▶ _RECORDS TO USE_

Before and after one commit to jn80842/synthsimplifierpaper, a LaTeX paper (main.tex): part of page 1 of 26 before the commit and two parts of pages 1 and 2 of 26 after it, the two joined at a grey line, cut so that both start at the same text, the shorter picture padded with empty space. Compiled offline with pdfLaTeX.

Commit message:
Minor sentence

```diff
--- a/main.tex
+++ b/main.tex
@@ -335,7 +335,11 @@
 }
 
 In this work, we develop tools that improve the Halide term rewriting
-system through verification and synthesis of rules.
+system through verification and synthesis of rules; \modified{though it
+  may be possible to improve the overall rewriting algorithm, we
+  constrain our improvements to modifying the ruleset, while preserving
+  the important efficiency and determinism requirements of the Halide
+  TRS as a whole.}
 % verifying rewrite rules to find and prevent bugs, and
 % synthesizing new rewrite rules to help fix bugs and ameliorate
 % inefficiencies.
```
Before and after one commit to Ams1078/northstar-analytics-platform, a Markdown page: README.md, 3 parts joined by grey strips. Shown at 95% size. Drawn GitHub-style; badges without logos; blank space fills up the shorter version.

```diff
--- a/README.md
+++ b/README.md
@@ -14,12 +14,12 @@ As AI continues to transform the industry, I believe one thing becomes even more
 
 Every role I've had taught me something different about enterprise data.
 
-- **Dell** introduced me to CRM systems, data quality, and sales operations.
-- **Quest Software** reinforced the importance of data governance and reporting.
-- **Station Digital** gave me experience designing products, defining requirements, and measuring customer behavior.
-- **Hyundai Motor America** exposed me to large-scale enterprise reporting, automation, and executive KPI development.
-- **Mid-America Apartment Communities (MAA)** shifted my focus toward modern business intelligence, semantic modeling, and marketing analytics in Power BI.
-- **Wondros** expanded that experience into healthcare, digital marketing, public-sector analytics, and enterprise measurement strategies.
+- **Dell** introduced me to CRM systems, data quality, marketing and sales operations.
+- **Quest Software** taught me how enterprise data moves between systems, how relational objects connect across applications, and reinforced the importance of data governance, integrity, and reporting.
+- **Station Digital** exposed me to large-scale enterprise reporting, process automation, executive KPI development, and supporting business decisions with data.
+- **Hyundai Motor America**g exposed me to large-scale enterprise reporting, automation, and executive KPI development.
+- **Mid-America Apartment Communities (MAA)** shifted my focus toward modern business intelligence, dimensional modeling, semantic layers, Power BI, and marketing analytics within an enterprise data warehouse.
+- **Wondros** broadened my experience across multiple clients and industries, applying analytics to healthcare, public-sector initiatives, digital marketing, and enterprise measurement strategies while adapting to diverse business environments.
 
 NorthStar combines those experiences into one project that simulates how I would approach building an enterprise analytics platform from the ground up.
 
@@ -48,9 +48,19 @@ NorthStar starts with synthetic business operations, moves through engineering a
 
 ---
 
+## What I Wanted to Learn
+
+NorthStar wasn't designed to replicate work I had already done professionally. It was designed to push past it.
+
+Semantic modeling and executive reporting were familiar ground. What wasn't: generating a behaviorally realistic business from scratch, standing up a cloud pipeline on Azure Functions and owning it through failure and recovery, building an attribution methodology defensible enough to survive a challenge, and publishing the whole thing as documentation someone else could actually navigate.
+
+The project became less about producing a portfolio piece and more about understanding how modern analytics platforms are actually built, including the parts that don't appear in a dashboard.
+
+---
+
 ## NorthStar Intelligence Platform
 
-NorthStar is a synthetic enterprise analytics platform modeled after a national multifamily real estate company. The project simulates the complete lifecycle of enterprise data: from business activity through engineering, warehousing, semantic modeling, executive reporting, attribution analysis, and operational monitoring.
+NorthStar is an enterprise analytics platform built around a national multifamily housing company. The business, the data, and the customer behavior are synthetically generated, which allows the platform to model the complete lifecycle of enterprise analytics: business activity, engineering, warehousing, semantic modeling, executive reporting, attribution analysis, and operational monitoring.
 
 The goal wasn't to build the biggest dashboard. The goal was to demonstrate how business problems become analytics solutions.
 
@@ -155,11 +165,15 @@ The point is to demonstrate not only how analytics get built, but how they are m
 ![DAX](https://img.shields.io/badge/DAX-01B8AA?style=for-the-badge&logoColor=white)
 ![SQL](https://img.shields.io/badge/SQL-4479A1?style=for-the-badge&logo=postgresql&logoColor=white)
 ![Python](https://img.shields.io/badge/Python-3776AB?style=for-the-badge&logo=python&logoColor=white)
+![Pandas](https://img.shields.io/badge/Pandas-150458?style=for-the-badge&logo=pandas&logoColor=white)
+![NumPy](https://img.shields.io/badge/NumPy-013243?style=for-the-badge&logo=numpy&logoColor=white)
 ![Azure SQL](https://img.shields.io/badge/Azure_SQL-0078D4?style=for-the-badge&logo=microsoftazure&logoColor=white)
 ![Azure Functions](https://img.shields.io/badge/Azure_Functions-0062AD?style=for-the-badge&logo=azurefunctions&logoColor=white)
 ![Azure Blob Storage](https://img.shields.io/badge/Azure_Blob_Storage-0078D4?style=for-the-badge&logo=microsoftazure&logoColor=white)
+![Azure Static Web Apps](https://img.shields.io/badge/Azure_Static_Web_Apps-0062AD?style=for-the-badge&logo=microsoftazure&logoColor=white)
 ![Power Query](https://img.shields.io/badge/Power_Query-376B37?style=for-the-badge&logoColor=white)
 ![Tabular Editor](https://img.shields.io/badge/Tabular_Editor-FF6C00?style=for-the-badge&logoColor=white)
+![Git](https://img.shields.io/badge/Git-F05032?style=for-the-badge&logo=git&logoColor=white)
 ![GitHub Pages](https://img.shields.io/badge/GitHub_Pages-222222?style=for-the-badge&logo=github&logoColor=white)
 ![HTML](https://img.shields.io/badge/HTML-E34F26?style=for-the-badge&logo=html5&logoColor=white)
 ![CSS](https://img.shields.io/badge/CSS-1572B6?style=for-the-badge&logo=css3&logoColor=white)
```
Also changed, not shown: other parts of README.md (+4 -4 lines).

▶ _EXERCISE OBJECTIVE_
Report every line containing the string "automation" in the material.

▶ _SOLUTION BELOW_
-- **Hyundai Motor America** exposed me to large-scale enterprise reporting, automation, and executive KPI development.
+- **Station Digital** exposed me to large-scale enterprise reporting, process automation, executive KPI development, and supporting business decisions with data.
+- **Hyundai Motor America**g exposed me to large-scale enterprise reporting, automation, and executive KPI development.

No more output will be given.